By Mohammad Shoaib Baloch
HUMAYUN, the eldest son of Babur, was born in March 1508, at Kabul. From an early age, he was associated with his father and was appointed as the governor of Badakshan at the age of 20. He also participated in the battle of Panipat and Kanwah.
He was given the jagir of Sambal and afterwards, in 1527, he was sent to Badakshan. Thenceforth he came back to Agra in 1529 and was ordered to manage his jagir of Sambal. But in Sambal he fell seriously ill and was brought to Agra. There is an anecdote regarding his recovery and the death of his father. It is said that the illness of Humayun was very serious and every physician told Babur that there was no hope for the recovery of Humayun. But Babur did not lose heart and went to the bedside of Humayun. Babur walked three times round the bed of Humayun and prayed to God for the health of his son and that the illness be transferred to him instead. It is said that thereafter Babar fell ill and eventually died, while Humayun recovered.
After the death of Babur, an attempt was made to place Mahdi Khawaja on the throne, who was the brother-in-law of Babur. But Humayun successfully got the throne on the December 1530. It was not a simple task to run the empire which Humayun had inherited. Babur had passed on an ill-organized empire, which had no treasures and unity. Even though he was kind to his brothers and gave Sambal to Askari, Alwar to Hindal and Kamran was given Kabul and Qandar. That division of country was a mistake, which made Kamran to take the army and control the whole of Punjab. As Humayun did not want to fight with his brother, he gave the Punjab, along with district of Hissar Firoz, to Kamran. Humayun was only left with the regions newly incorporated in the Mughal empire, and the empire which was ruled by his father for a long time was given to the brother.
Humayun lacked tact and will power, and this was the reason that he could not overcome his initial difficulties. In 1531, Humayun besieged the fort of Kalinjar but he failed to get it even after a long siege. The Kalinjar expedition is said to be one of the mistakes of Humayun. He gave up the siege because he had to face the Afghans, who were marching to the province of Jaunpur. The Afghans advanced up to Brabanki and Humayun defeated them in Dourah in August 1532. Afterwards, Humayun went on to conquer Chunar, which was under Sher Khan. The siege lasted for three months and eventually Humayun gave in. It was a mistake because Sher Khan was a rising star and he should have been crushed then.
Humayun, after defeating Bahadur Shah and capturing the fort of Mandu and Champanir, wasted a lot of time in merrymaking. He spent the treasure, which he had got as booty from Champanir, and did not try to consolidate his position.

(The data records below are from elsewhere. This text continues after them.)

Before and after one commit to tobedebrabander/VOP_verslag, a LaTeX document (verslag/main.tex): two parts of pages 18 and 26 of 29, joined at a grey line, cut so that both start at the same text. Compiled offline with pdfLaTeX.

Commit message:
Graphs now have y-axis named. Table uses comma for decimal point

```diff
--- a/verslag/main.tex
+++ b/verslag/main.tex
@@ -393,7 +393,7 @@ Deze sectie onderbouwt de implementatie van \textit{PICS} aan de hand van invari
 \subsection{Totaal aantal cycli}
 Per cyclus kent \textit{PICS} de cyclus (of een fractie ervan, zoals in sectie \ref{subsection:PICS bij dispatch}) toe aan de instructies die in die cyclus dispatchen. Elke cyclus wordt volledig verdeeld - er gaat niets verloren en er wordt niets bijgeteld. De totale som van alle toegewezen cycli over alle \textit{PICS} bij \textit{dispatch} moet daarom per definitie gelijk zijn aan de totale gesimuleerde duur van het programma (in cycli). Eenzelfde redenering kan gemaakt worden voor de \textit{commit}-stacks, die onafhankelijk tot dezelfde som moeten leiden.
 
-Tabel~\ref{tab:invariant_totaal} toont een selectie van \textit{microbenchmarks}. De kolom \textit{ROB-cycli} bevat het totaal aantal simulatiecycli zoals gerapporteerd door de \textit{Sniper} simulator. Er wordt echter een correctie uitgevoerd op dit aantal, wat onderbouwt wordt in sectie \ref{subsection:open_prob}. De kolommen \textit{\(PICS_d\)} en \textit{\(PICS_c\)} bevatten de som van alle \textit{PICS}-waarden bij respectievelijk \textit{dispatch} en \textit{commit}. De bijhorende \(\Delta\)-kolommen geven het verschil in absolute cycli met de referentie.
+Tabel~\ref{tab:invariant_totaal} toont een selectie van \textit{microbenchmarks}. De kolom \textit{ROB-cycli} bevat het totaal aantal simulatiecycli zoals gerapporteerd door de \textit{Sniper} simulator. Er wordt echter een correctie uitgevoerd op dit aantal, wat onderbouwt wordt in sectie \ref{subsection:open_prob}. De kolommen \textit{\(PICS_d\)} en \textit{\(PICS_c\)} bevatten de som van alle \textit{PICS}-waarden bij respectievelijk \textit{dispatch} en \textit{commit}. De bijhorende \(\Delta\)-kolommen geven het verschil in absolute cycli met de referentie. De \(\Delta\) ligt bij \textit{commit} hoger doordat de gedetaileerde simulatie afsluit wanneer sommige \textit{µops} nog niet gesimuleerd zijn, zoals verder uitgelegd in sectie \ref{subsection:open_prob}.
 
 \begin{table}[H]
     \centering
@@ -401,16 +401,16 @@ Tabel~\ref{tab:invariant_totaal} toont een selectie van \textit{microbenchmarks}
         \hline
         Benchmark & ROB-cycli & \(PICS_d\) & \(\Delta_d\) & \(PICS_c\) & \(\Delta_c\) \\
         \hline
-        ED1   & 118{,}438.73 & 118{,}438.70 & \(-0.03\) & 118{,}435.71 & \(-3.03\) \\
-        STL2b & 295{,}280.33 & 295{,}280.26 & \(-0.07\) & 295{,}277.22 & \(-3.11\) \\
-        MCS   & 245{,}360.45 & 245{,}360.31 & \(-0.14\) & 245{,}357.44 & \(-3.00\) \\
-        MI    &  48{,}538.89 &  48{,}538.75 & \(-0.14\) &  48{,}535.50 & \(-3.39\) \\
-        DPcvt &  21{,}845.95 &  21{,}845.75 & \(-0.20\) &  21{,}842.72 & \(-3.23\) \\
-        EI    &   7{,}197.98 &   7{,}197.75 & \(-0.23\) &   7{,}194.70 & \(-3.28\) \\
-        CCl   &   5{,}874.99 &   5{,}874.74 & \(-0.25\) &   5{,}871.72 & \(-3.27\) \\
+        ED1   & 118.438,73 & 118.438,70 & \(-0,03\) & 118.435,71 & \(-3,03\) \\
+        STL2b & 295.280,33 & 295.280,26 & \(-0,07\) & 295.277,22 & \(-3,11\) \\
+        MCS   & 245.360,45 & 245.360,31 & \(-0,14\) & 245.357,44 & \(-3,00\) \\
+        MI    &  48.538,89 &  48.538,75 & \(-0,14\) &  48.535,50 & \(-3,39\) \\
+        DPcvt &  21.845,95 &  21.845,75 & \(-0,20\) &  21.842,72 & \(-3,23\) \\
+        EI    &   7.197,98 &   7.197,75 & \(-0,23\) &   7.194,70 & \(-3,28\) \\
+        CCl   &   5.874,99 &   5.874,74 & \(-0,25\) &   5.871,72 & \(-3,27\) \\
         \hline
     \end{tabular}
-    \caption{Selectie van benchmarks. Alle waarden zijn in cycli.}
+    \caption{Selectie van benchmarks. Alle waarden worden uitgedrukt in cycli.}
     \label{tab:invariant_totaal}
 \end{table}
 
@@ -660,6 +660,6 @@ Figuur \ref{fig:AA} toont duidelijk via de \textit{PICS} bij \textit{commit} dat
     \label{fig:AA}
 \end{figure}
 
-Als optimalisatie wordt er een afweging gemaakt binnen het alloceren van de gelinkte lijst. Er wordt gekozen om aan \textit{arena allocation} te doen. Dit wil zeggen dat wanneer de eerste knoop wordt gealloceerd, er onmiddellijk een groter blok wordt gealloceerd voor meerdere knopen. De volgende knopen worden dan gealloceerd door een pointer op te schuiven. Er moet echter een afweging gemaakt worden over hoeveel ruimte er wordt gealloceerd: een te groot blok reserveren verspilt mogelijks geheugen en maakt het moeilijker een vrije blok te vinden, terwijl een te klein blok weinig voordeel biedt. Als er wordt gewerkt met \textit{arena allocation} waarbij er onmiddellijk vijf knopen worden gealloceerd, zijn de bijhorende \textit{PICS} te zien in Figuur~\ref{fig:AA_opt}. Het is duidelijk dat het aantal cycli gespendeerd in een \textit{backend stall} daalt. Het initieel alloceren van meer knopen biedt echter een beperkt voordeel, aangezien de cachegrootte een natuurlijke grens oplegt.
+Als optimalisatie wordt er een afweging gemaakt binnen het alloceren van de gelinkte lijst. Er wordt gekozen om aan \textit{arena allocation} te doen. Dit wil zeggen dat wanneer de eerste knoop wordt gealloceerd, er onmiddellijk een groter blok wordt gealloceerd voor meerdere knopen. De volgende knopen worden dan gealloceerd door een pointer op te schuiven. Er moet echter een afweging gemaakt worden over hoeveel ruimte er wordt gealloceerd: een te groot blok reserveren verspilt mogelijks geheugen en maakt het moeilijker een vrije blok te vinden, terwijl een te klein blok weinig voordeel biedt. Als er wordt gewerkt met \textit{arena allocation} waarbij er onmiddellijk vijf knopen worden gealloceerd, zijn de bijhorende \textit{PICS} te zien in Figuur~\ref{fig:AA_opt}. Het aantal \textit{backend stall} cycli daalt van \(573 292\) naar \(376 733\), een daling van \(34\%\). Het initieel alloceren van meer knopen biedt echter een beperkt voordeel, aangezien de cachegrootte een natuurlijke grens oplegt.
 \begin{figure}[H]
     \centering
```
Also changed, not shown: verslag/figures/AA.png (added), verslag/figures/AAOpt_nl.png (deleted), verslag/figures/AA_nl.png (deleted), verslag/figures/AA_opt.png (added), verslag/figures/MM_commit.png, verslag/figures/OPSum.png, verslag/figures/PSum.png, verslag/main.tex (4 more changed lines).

In 1540, Sher Khan captured Humayun’s territory and left him with almost no land. And during these homeless years, Akbar was born to him in Umarkot. After the death of Sher Khan (who was popularly known as Sher Shah) in 1545, Humayun struggled to get back his lost territory. He occupied Peshawar in 1554, whereas Lahore was occupied in February 1555. Dipalpur was also taken and after fighting many battles, Humayun reached Delhi in July 1555.
Over all, it is said that Humayun was a gentleman, kindhearted and sensitive. As a son, husband, father and brother, he was an ideal one. He was a thoroughly cultured man.

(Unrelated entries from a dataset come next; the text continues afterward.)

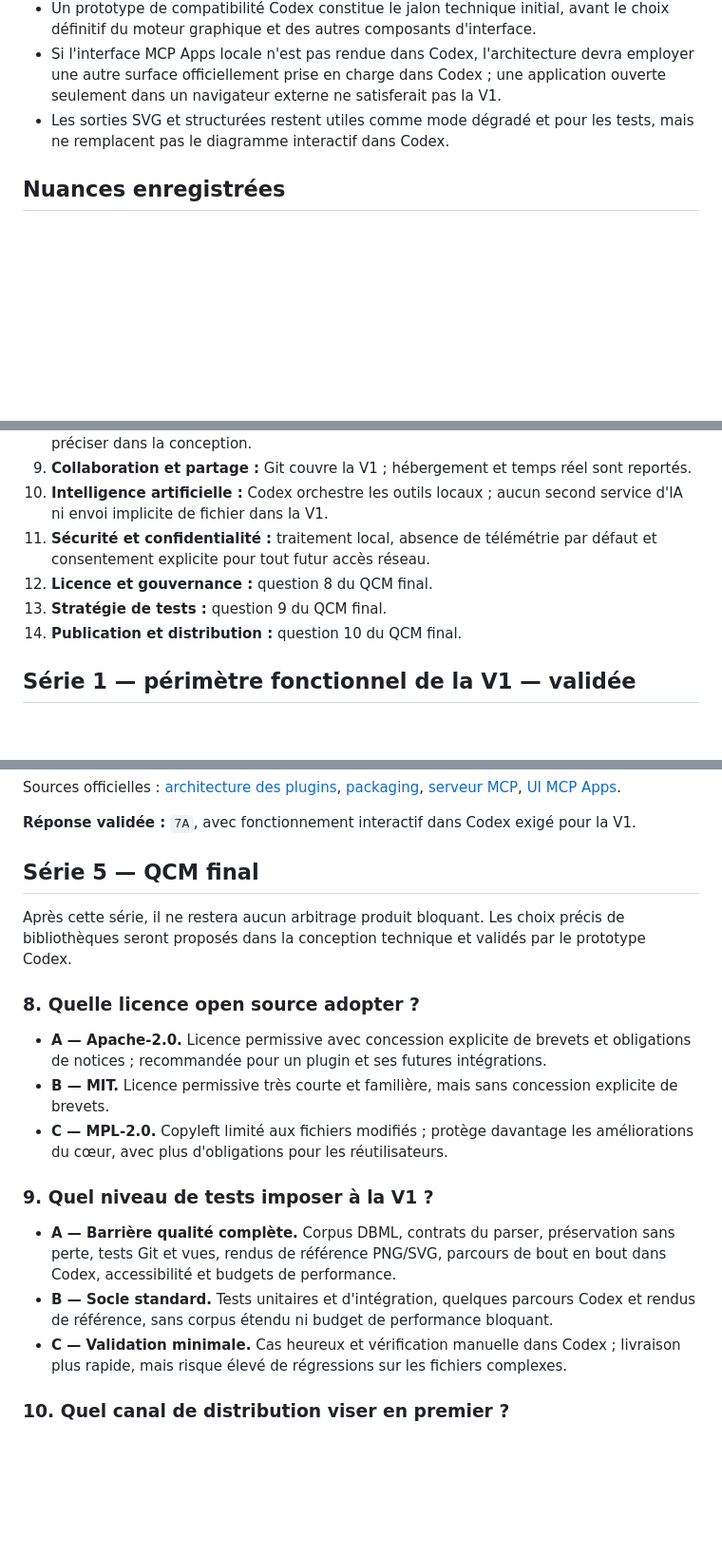
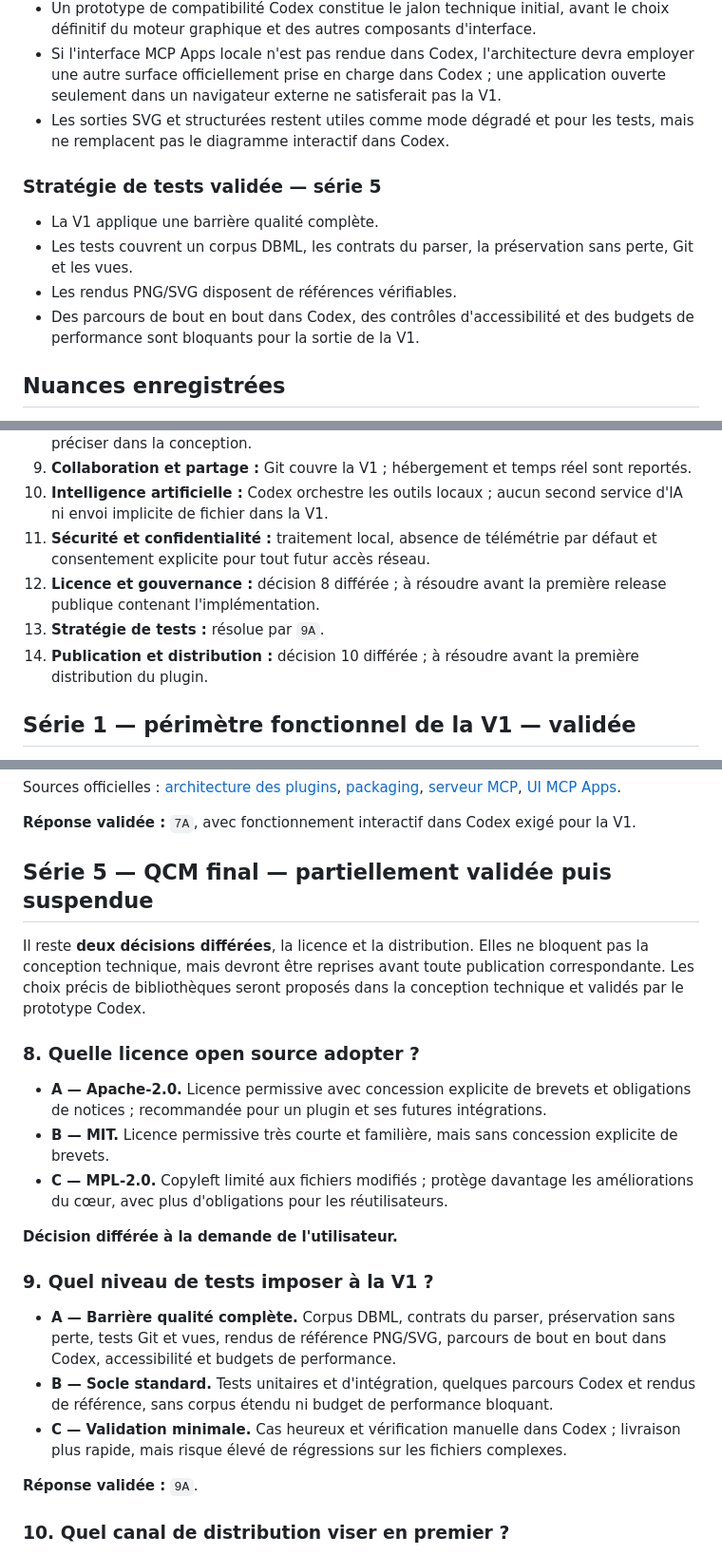
Before and after one commit to Qappyld/dbcodex, a Markdown page: docs/decisions.md, 3 parts joined by grey strips. Shown at 95% size. Drawn GitHub-style; blank space fills up the shorter version.

Commit message:
docs: validate comprehensive test strategy

```diff
--- a/docs/decisions.md
+++ b/docs/decisions.md
@@ -73,6 +73,13 @@
 - Si l'interface MCP Apps locale n'est pas rendue dans Codex, l'architecture devra employer une autre surface officiellement prise en charge dans Codex ; une application ouverte seulement dans un navigateur externe ne satisferait pas la V1.
 - Les sorties SVG et structurées restent utiles comme mode dégradé et pour les tests, mais ne remplacent pas le diagramme interactif dans Codex.
 
+### Stratégie de tests validée — série 5
+
+- La V1 applique une barrière qualité complète.
+- Les tests couvrent un corpus DBML, les contrats du parser, la préservation sans perte, Git et les vues.
+- Les rendus PNG/SVG disposent de références vérifiables.
+- Des parcours de bout en bout dans Codex, des contrôles d'accessibilité et des budgets de performance sont bloquants pour la sortie de la V1.
+
 ## Nuances enregistrées
 
 - `View All` est une règle propre à dbcodex ; elle ne doit pas être confondue avec la vue `Default` de DBML/dbdiagram.
@@ -95,9 +102,9 @@
 9. **Collaboration et partage :** Git couvre la V1 ; hébergement et temps réel sont reportés.
 10. **Intelligence artificielle :** Codex orchestre les outils locaux ; aucun second service d'IA ni envoi implicite de fichier dans la V1.
 11. **Sécurité et confidentialité :** traitement local, absence de télémétrie par défaut et consentement explicite pour tout futur accès réseau.
-12. **Licence et gouvernance :** question 8 du QCM final.
-13. **Stratégie de tests :** question 9 du QCM final.
-14. **Publication et distribution :** question 10 du QCM final.
+12. **Licence et gouvernance :** décision 8 différée ; à résoudre avant la première release publique contenant l'implémentation.
+13. **Stratégie de tests :** résolue par `9A`.
+14. **Publication et distribution :** décision 10 différée ; à résoudre avant la première distribution du plugin.
 
 ## Série 1 — périmètre fonctionnel de la V1 — validée
 
@@ -175,9 +182,9 @@ Sources officielles : [architecture des plugins](https://developers.openai.com/p
 
 **Réponse validée :** `7A`, avec fonctionnement interactif dans Codex exigé pour la V1.
 
-## Série 5 — QCM final
+## Série 5 — QCM final — partiellement validée puis suspendue
 
-Après cette série, il ne restera aucun arbitrage produit bloquant. Les choix précis de bibliothèques seront proposés dans la conception technique et validés par le prototype Codex.
+Il reste **deux décisions différées**, la licence et la distribution. Elles ne bloquent pas la conception technique, mais devront être reprises avant toute publication correspondante. Les choix précis de bibliothèques seront proposés dans la conception technique et validés par le prototype Codex.
 
 ### 8. Quelle licence open source adopter ?
 
@@ -185,11 +192,15 @@ Après cette série, il ne restera aucun arbitrage produit bloquant. Les choix p
 - **B — MIT.** Licence permissive très courte et familière, mais sans concession explicite de brevets.
 - **C — MPL-2.0.** Copyleft limité aux fichiers modifiés ; protège davantage les améliorations du cœur, avec plus d'obligations pour les réutilisateurs.
 
+**Décision différée à la demande de l'utilisateur.**
+
 ### 9. Quel niveau de tests imposer à la V1 ?
 
 - **A — Barrière qualité complète.** Corpus DBML, contrats du parser, préservation sans perte, tests Git et vues, rendus de référence PNG/SVG, parcours de bout en bout dans Codex, accessibilité et budgets de performance.
 - **B — Socle standard.** Tests unitaires et d'intégration, quelques parcours Codex et rendus de référence, sans corpus étendu ni budget de performance bloquant.
 - **C — Validation minimale.** Cas heureux et vérification manuelle dans Codex ; livraison plus rapide, mais risque élevé de régressions sur les fichiers complexes.
+
+**Réponse validée :** `9A`.
 
 ### 10. Quel canal de distribution viser en premier ?
 
```
Also changed, not shown: other parts of docs/decisions.md (+4 -2 lines).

When talking about the Mughal reign, there is a need to look into the socio-economic conditions of the region and the people they invaded. The Mughals were not the natives of the subcontinent. They had come from Afghanistan and got this land by sheer power, and they ended up being considered as heroes. On the other hand, the natives of the land were treated as the villains.
History is interpreted in strange ways. The invader is remembered in glorified terms while those who defend their land, trying to protect what has been theirs for centuries, are considered as rebels. So was the case with the Mughals, the natives who lived there for thousands of years were described unfavourably, while the invaders, who by dint of power got the land, were termed as peace-loving. People of this land had always been economically sound but these wars brought rainy days for them. The reason was that the losses that occurred in war were recovered from the poor natives in the form of tax.
Foreign rule also brought much social disturbance. A local king was always merciful to his fellow men, but an outsider treated them in an inhuman way. Though Islam advocates equality, it was not properly established by these Muslim rulers.
When Humayun lost his territory to Sher Shah, he turned towards Sindh and during his stay there he forcefully married a young woman who attracted him. That young woman gave birth to Akbar. It’s always accepted that a king made a historian write about the events of his times in his presence and it may be possible that Humayun tried to show himself as kindhearted and a gentleman. Prior to the period of Humayun, Sikism started to flourish but the founder of Sikism died in the reign of Humayun in 1539. Angad the second Guru died when Humayun lost his territory. And the third Guru, Amar Das was alive when Humayun’s period ended.
Humayun is known as ‘the fortunate one’ because he managed to get back his territory from Sher Shah. He was fortunate to get a son like Akbar, who expanded and consolidated the empire to become the greatest of the Mughals.
During Humayun’s reign when the people of the subcontinent were engaged in wars, Europe was making rapid progress in science. But one of the most disheartening things is that these rulers thought that they were more powerful than the rest of the world. And this pride was the cause of their backwardness and fall.